Honolulu Museum of Art

Exhibition Overview

The Honolulu Museum of Art continues its new program of solo exhibitions by contemporary Hawai‘i artists with this installation by Kapulani Landgraf. Trained as a photographer, Landgraf is known for her images and installations that examine historical and contemporary issues and their impact on the culture of the Hawaiian people.

 “As a Native Hawaiian artist, my work is guided by my traditional Hawaiian values, language and culture,” says Landgraf. “I feel compelled to celebrate my Hawaiian culture, but also to express my feelings on the profound changes that have happened and continue to occur in Hawai‘i by ongoing Western intrusion and its impact on Hawaiian rights, values, and history. Although much of my work laments the violations on the Hawaiian people, land and natural resources, it also offers hope with allusions to the strength and resilience of Hawaiian land and its people.”

Ponoiwi reveals the decades-long practice of taking sand from beaches statewide to be used in the construction industry, in particular the ongoing barging of sand from Maui dunes to O‘ahu for beach restoration and golf courses. As Landgraf notes in her exhibition statement, “Native Hawaiians buried the iwi (bones) of their ancestors within the sand dunes throughout Hawai‘i. They believed the mana of the person lived in the bones.
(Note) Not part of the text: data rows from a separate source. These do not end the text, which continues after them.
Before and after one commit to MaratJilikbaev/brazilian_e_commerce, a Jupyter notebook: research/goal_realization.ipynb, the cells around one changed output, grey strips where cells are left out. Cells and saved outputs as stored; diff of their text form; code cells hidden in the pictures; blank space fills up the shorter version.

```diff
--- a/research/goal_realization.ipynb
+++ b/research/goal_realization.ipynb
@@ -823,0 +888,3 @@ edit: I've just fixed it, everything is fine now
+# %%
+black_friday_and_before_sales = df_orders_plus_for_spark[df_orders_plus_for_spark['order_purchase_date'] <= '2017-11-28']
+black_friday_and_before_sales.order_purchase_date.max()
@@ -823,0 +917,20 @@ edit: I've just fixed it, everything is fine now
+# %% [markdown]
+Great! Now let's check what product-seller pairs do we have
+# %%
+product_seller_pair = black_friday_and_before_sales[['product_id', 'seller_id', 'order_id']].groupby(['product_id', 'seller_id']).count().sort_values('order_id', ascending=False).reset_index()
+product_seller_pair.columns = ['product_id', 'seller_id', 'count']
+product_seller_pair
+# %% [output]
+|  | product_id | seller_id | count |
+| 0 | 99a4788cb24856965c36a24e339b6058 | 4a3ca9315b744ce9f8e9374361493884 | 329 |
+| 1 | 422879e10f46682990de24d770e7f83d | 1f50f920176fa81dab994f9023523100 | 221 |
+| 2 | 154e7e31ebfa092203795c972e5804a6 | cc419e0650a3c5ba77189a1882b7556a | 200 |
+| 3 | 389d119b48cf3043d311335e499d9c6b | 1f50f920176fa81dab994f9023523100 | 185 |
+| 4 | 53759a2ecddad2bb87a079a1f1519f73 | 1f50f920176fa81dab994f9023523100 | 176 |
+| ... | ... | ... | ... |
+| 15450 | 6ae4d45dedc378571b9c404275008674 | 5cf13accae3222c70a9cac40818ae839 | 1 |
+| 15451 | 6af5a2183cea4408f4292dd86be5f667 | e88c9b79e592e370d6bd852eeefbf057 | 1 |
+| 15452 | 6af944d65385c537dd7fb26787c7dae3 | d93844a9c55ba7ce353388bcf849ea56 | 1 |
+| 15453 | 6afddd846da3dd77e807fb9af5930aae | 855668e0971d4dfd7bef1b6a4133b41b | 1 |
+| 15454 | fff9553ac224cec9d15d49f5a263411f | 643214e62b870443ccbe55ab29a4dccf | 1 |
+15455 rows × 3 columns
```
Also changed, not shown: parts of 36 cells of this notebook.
Despite legislation providing a process for protecting Hawai‘i burials and the establishment of burial councils for each island, there is a continued pressure to develop Hawaiian āina (land) and Hawaiian iwi are constantly threatened.”

See the museum's blog for a Q+A with Kapulani Landgraf on Ponoiwi.